#### [Assignment]
Show every line in the material below in which the string "nbsp" appears.

>>>>

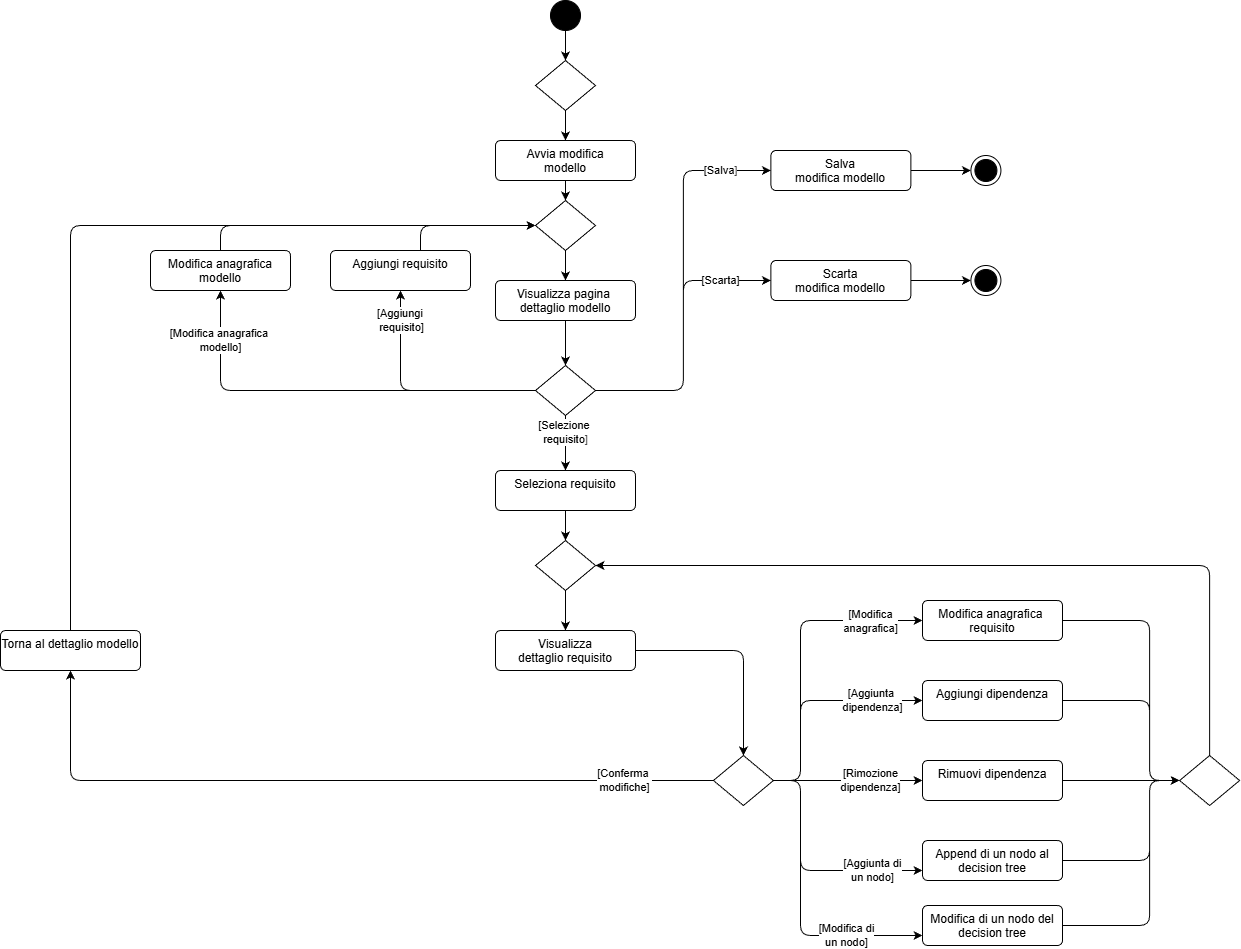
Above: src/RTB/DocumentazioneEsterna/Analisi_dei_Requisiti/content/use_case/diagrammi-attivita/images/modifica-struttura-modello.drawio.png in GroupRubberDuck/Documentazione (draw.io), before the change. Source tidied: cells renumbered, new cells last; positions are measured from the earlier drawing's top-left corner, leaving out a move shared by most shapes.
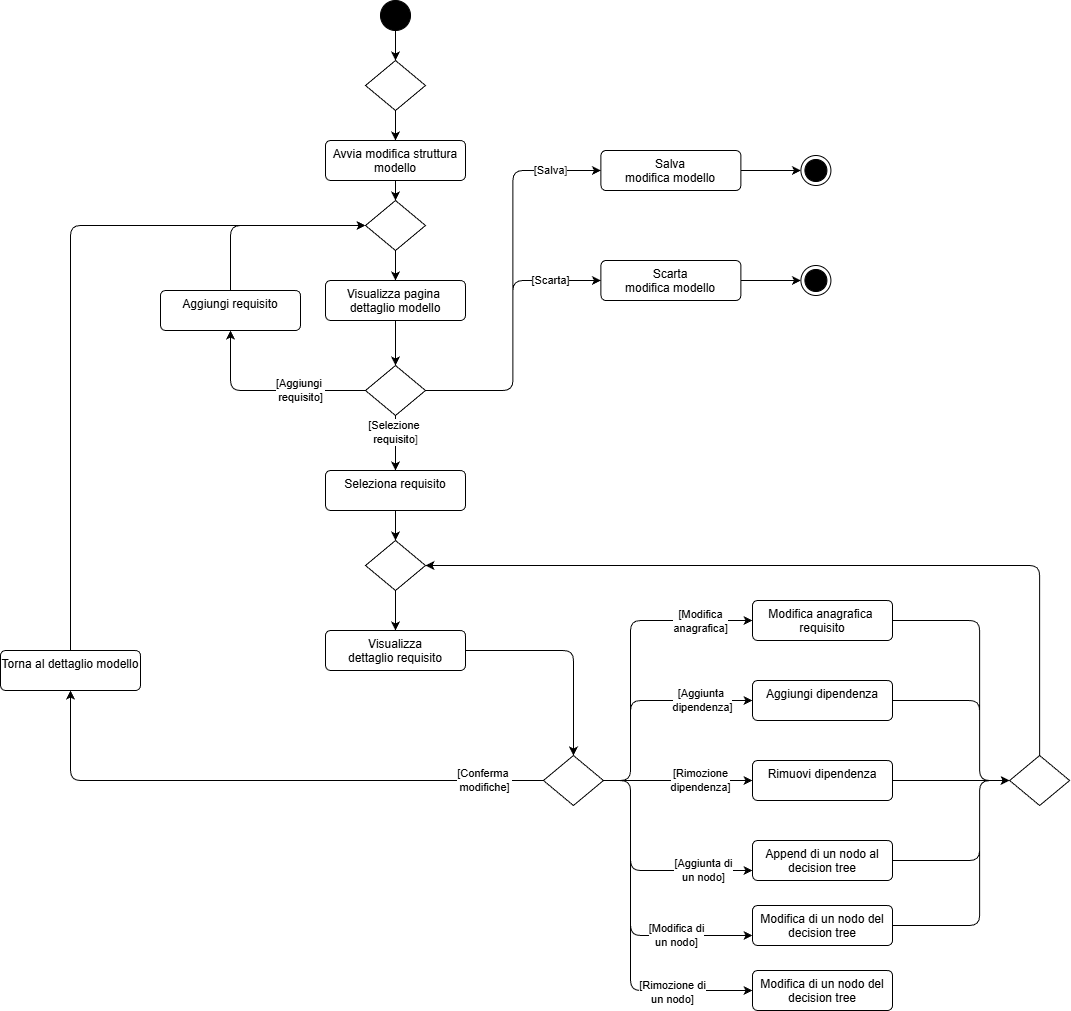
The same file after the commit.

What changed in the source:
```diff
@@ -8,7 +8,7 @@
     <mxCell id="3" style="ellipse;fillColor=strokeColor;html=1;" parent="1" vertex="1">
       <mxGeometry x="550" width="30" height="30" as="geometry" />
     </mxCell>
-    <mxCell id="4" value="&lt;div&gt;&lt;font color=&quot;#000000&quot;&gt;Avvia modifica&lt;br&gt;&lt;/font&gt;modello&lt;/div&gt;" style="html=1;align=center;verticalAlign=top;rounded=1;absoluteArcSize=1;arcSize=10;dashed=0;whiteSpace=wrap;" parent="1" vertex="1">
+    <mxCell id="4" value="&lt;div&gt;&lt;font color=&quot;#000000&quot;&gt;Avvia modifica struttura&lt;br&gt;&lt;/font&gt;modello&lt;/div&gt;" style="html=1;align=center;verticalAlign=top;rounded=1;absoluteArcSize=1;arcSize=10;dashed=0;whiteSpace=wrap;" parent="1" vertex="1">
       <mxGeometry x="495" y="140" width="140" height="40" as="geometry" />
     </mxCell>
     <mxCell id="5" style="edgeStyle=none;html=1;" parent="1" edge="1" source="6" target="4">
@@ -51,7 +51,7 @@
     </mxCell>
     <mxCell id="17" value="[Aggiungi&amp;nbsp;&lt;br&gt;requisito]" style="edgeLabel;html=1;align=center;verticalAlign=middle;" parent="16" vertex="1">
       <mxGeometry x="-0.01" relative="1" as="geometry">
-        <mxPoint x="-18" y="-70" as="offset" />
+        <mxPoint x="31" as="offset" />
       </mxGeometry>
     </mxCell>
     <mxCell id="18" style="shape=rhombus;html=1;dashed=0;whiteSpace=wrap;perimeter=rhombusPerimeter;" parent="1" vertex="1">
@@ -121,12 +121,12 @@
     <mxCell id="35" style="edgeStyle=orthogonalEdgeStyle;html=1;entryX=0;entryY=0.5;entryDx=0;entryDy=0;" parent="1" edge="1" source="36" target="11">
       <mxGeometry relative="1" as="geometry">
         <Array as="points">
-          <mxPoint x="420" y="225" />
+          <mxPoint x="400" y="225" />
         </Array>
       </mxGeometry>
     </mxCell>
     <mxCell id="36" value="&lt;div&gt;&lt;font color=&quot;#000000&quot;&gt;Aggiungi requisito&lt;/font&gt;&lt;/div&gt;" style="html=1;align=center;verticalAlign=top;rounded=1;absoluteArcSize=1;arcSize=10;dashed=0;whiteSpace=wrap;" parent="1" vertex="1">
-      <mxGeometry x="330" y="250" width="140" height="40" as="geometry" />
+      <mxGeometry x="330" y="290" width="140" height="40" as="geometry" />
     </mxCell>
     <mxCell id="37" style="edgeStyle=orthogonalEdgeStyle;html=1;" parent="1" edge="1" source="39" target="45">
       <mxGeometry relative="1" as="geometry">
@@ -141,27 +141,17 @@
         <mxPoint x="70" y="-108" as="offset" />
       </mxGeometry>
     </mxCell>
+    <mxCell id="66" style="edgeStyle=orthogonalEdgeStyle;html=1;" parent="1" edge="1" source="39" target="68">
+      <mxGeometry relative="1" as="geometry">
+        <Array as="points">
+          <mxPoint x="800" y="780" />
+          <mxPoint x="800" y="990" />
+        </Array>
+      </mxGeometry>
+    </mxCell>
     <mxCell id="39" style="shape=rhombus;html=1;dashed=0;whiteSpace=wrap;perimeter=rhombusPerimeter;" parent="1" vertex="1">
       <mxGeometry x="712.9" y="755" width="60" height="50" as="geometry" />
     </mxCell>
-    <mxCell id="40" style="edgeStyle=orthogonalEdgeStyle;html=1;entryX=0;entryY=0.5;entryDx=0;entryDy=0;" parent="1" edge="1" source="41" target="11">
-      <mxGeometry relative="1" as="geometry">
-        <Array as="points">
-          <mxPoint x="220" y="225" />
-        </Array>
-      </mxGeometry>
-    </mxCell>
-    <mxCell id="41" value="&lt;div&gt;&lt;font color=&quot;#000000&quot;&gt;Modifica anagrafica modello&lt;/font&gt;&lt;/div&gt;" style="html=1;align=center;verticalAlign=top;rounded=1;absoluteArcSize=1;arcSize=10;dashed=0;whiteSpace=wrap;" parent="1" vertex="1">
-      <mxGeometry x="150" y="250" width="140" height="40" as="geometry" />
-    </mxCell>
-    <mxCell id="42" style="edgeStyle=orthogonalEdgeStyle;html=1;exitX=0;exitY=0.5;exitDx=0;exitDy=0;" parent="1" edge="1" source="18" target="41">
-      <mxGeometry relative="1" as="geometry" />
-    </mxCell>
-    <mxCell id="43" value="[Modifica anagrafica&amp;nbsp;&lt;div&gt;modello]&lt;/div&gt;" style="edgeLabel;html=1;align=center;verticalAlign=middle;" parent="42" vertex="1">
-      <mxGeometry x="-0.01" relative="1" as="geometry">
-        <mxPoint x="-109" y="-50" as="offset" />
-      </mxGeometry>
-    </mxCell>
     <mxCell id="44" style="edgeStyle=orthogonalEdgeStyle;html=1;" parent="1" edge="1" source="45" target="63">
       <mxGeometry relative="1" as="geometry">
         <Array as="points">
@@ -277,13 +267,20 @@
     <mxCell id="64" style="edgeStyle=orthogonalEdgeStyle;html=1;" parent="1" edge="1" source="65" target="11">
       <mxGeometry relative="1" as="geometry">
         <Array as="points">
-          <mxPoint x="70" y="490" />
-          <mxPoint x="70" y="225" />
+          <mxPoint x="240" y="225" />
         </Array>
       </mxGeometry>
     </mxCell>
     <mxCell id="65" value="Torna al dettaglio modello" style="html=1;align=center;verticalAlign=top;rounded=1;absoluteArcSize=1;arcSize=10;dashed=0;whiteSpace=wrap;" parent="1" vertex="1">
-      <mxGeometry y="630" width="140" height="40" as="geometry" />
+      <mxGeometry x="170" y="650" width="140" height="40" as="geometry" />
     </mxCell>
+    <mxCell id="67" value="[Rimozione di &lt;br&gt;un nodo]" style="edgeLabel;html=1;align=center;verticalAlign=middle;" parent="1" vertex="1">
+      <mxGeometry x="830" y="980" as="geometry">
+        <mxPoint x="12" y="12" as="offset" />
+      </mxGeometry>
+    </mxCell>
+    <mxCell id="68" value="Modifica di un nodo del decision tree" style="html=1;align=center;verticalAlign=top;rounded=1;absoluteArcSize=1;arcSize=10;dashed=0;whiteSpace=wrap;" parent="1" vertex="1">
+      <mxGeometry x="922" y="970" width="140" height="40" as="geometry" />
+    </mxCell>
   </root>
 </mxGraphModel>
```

<<<<

#### [Exercise answer]
     <mxCell id="17" value="[Aggiungi&amp;nbsp;&lt;br&gt;requisito]" style="edgeLabel;html=1;align=center;verticalAlign=middle;" parent="16" vertex="1">
-    <mxCell id="43" value="[Modifica anagrafica&amp;nbsp;&lt;div&gt;modello]&lt;/div&gt;" style="edgeLabel;html=1;align=center;verticalAlign=middle;" parent="42" vertex="1">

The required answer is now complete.